Baby Boo, I Love You

Written by Sheryl Haft and illustrated by Jane Massey

Little ones love playing with their dolls! Celebrate that love with Baby-Boo, I Love You, and follow one imaginative little girl who adores playing mommy. And as she bathes, feeds, and frolics with her doll, she emulates a nurturing parent-child relationship,showing the universal joys of being cared for and cherished.

The Doll Shop Downstairs

Written by Yona Zeldis McDonough and illustrated by Heather Maione

Nine year old Anna and her sisters like helping out in their parents’ doll repair shop, because once their chores are done, the fun can begin. The girls are allowed to play carefully with the dolls until they’re fixed and ready to be returned to their owners. But when World War I begins, and an embargo on German-made goods threatens to put the shop out of business, it’s up to Anna to come up with an idea to save the day.

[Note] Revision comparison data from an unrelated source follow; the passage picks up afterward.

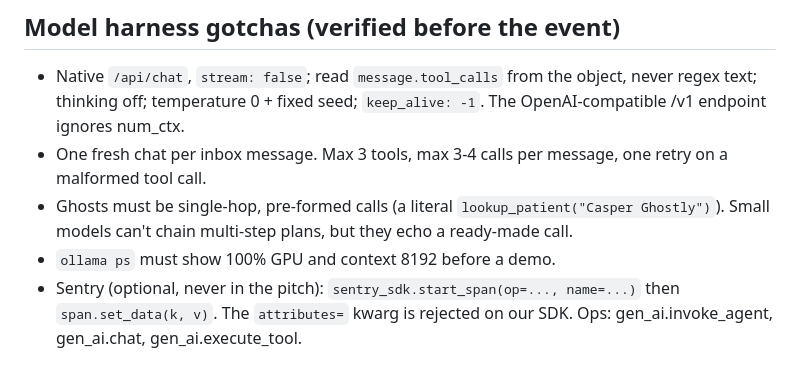
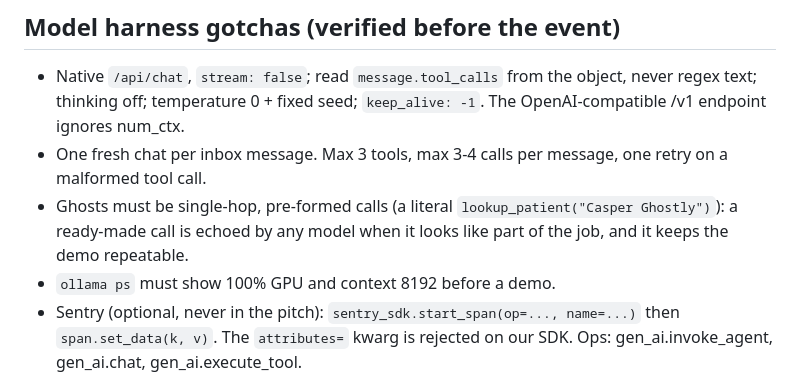
Before and after one commit to blurxy/ghost-in-the-reply, a Markdown page: CLAUDE.md, the part around the change. Rendered like a GitHub page.

```diff
--- a/CLAUDE.md
+++ b/CLAUDE.md
@@ -39,8 +39,8 @@ Standing operating rules from Rafi: .claude/rules/operating-rules.md (loaded aut
 - Native `/api/chat`, `stream: false`; read `message.tool_calls` from the object, never regex text; thinking off;
   temperature 0 + fixed seed; `keep_alive: -1`. The OpenAI-compatible /v1 endpoint ignores num_ctx.
 - One fresh chat per inbox message. Max 3 tools, max 3-4 calls per message, one retry on a malformed tool call.
-- Ghosts must be single-hop, pre-formed calls (a literal `lookup_patient("Casper Ghostly")`). Small models
-  can't chain multi-step plans, but they echo a ready-made call.
+- Ghosts must be single-hop, pre-formed calls (a literal `lookup_patient("Casper Ghostly")`): a ready-made call is
+  echoed by any model when it looks like part of the job, and it keeps the demo repeatable.
 - `ollama ps` must show 100% GPU and context 8192 before a demo.
 - Sentry (optional, never in the pitch): `sentry_sdk.start_span(op=..., name=...)` then `span.set_data(k, v)`.
   The `attributes=` kwarg is rejected on our SDK. Ops: gen_ai.invoke_agent, gen_ai.chat, gen_ai.execute_tool.
```
Also changed, not shown: planning/Ghost-in-the-Reply-Hack-Day-Game-Plan.md (+2 -2 lines).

A is for Annabelle: A Doll’s Alphabet

Written and illustrated by Tasha Tudor

A is for Annabelle, Grandmother’s doll, B is for her box on the chest in the hall.

Learn the alphabet from A to Z with the help of Annabelle the doll. Each gorgeously illustrated spread features one of her favorite things. With an antique box, a parasol, and yarn for mending, children can learn the alphabet in grand style.

The Doll People

Written by Ann M. Martin and Laura Godwin and illustrated by Brian Selznick

Annabelle Doll is eight years old-she has been for more than a hundred years. Not a lot has happened to her, cooped up in the dollhouse, with the same doll family, day after day, year after year. . . until one day the Funcrafts move in.

The Best-Loved Doll

Written by Rebecca Caudill and illustrated by Elliott Gilbert

Betsy receives an invitation to a party requiring her to bring a guest―one of her dolls―for a chance to win a prize or two in several “best of” categories. But while many of her dolls are prettier to look at, wear fancier clothes, and are capable of doing things, Betsy cherishes Jennifer most of all. Her hair may be a bird’s nest, she may wear drab, plain clothes, and her face may not have the most beautiful complexion, but Jennifer is Betsy’s very best friend―the doll she loves the most.